── Data in this exercise

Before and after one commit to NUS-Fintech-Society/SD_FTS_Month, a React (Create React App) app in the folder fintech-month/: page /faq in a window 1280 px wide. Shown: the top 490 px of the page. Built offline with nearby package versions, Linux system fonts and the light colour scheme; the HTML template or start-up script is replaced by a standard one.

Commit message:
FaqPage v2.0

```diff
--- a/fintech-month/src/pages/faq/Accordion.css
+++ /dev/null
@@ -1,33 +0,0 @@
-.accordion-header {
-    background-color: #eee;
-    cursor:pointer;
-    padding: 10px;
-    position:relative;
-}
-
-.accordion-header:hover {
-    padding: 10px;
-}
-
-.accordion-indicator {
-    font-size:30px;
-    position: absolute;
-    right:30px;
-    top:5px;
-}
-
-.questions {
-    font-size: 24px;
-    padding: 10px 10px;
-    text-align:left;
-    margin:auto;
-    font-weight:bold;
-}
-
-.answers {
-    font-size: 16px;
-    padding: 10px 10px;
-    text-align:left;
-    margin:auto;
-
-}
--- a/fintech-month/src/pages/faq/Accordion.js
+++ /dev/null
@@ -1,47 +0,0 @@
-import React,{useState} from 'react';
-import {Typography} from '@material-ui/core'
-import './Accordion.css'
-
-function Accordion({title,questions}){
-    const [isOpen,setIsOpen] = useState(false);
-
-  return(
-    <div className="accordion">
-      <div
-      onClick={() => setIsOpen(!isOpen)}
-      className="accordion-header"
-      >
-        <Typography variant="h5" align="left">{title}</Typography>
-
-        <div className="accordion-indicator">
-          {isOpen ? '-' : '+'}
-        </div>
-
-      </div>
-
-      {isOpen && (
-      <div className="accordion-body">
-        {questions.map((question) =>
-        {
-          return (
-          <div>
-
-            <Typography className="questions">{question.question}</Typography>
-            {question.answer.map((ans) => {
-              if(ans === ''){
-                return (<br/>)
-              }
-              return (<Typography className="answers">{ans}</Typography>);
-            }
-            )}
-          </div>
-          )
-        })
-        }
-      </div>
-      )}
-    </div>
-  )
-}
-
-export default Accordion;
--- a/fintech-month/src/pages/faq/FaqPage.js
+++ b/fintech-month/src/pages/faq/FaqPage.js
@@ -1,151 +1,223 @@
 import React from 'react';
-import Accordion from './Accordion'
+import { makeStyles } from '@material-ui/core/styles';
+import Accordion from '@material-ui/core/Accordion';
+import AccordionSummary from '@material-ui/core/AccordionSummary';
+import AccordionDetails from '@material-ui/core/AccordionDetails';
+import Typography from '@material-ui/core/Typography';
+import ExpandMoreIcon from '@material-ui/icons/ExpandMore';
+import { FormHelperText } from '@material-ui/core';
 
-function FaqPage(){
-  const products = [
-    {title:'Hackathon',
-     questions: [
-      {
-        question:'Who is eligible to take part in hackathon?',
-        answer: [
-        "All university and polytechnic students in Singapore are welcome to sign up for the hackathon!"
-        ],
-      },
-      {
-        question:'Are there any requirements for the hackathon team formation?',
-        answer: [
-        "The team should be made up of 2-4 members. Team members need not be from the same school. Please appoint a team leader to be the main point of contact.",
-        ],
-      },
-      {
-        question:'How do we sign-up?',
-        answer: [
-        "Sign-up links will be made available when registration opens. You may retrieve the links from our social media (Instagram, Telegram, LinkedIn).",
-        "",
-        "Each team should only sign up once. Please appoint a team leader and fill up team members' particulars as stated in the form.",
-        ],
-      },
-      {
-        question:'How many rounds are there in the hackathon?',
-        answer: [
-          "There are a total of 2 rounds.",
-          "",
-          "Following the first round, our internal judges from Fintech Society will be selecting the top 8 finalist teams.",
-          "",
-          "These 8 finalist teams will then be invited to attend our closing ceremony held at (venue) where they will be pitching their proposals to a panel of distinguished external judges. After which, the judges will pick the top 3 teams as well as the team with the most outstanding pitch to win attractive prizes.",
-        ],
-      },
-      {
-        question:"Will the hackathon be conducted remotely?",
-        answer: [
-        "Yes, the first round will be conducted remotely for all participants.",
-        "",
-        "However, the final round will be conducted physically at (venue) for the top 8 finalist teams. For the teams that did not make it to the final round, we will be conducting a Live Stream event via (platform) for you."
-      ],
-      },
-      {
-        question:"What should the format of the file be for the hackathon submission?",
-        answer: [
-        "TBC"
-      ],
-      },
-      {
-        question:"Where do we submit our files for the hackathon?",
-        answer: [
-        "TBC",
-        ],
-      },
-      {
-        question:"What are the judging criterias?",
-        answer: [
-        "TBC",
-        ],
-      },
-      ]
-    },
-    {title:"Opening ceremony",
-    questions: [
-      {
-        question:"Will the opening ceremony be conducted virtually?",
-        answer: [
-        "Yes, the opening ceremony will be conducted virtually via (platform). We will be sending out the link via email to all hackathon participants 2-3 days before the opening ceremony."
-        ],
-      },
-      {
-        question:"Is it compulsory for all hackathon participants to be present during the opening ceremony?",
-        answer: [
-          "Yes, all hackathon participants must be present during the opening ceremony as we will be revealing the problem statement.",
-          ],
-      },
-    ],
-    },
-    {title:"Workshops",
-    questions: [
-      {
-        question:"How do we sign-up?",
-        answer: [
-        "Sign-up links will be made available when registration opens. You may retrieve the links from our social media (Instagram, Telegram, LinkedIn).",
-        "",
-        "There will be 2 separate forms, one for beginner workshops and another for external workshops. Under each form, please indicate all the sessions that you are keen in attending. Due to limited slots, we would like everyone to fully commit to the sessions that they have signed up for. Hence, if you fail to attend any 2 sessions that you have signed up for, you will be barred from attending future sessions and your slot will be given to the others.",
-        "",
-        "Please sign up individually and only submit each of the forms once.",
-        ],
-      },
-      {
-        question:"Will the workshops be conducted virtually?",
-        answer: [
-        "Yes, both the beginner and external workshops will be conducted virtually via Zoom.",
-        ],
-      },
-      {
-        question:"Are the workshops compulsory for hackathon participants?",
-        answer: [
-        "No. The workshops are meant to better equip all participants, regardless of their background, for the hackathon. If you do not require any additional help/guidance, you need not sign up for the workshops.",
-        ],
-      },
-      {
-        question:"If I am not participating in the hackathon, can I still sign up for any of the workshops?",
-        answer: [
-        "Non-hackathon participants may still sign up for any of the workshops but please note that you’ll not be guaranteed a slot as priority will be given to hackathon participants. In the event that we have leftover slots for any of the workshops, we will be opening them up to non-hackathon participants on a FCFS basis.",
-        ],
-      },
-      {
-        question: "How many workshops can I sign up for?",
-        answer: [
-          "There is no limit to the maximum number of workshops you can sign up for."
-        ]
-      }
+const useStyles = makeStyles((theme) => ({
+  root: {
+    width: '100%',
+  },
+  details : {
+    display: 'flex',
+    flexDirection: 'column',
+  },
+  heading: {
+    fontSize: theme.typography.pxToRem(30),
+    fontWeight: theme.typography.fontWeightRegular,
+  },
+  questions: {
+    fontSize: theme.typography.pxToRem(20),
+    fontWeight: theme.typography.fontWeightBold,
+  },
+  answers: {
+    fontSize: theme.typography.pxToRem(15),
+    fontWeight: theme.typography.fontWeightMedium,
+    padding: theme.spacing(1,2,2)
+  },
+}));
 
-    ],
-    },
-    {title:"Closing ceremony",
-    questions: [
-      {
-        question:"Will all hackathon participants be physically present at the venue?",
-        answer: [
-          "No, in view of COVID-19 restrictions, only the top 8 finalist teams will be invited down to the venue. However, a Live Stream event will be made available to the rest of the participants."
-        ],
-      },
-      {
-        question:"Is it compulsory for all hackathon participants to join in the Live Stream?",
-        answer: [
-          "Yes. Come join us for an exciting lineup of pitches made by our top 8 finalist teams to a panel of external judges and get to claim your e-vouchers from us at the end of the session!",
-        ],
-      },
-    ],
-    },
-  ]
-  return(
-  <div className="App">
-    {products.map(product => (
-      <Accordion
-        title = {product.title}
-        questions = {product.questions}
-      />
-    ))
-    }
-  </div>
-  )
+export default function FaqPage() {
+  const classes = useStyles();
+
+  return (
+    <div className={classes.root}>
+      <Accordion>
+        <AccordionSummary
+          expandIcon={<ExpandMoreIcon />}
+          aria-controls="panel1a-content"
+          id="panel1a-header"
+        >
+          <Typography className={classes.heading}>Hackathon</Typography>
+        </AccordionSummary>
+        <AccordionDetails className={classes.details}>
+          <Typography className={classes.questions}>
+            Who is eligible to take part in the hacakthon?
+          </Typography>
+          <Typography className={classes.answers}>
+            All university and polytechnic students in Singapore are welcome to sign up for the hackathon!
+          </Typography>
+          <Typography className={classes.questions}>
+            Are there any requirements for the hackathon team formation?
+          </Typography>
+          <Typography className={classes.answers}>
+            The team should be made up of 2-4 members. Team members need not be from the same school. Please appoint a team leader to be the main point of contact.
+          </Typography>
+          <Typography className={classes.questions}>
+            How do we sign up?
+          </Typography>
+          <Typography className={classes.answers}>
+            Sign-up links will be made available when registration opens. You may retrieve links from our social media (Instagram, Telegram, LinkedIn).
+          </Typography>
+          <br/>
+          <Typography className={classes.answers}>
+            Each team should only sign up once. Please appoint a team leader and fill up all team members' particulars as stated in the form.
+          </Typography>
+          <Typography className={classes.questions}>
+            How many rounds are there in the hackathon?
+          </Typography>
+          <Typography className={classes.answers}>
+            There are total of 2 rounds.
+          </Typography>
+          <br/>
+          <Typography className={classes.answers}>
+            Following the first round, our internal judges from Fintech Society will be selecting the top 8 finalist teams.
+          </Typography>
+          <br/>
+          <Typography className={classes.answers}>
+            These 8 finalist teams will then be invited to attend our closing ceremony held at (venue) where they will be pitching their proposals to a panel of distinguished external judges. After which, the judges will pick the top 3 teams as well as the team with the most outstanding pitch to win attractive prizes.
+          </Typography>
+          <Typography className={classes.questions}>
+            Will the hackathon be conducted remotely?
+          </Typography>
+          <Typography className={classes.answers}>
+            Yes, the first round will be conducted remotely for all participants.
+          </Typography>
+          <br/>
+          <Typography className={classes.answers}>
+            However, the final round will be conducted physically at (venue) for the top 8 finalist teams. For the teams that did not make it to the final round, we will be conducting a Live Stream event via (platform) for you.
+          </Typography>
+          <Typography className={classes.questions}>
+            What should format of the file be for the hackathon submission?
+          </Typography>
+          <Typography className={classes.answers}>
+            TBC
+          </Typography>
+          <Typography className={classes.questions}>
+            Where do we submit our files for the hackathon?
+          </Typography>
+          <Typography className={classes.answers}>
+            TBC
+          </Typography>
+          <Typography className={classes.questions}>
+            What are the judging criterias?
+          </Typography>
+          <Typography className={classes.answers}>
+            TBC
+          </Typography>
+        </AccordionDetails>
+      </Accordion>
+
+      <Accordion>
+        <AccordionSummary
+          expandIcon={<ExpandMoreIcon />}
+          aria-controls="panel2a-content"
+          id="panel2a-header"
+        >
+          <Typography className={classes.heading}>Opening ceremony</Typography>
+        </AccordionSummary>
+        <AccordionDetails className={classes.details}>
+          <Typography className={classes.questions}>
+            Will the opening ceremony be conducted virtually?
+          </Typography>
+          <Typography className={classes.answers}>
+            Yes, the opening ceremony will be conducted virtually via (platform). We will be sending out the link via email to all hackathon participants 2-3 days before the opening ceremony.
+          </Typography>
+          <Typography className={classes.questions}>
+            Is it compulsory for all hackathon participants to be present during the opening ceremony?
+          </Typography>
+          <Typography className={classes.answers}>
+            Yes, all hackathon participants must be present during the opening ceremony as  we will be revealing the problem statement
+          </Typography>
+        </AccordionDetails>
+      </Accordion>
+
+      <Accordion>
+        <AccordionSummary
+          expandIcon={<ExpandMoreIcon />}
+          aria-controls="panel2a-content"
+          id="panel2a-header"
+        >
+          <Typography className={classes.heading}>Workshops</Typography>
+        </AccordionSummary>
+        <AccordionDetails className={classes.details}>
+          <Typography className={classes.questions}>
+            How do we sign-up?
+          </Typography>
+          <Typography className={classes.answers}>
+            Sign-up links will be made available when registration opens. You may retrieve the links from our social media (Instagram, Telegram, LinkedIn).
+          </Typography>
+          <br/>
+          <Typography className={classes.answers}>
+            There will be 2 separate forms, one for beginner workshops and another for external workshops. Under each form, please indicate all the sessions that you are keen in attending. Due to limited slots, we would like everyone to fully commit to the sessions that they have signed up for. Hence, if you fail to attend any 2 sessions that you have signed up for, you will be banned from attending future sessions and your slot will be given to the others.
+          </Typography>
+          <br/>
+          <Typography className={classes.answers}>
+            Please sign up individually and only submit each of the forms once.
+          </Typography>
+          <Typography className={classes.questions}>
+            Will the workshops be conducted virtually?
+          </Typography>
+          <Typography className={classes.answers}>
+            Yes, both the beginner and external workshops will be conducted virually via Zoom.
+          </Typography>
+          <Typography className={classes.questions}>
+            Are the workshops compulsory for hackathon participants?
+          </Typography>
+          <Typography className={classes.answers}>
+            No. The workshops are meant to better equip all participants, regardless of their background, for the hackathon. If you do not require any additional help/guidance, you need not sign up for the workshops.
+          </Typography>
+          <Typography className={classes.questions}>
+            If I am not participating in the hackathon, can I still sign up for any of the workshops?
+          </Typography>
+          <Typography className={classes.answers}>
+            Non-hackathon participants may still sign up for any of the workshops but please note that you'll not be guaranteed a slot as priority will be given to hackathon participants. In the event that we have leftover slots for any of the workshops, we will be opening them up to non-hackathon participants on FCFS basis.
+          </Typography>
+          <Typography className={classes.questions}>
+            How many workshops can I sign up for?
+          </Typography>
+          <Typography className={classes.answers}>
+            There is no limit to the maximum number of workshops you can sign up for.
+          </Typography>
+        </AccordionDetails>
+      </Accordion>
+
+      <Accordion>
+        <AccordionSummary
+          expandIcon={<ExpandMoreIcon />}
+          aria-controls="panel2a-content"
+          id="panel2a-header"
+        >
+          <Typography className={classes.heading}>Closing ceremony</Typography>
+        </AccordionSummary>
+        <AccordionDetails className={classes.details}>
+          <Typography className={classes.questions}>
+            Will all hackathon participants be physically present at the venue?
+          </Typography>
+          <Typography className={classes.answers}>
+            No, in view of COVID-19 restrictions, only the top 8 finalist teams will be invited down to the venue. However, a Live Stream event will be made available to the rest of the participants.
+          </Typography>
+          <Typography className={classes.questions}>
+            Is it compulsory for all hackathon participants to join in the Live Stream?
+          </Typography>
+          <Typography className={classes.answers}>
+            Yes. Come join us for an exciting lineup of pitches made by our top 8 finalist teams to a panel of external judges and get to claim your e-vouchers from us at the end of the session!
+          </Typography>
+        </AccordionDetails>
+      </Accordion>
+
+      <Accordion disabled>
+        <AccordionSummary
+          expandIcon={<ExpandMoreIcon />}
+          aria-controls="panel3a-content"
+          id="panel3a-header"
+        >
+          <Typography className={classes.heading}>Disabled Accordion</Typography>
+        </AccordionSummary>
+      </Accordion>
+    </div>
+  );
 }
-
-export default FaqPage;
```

────

**Work required:** Determine how many lines above have the string "core" and output nothing besides the count.

**Response box:** 7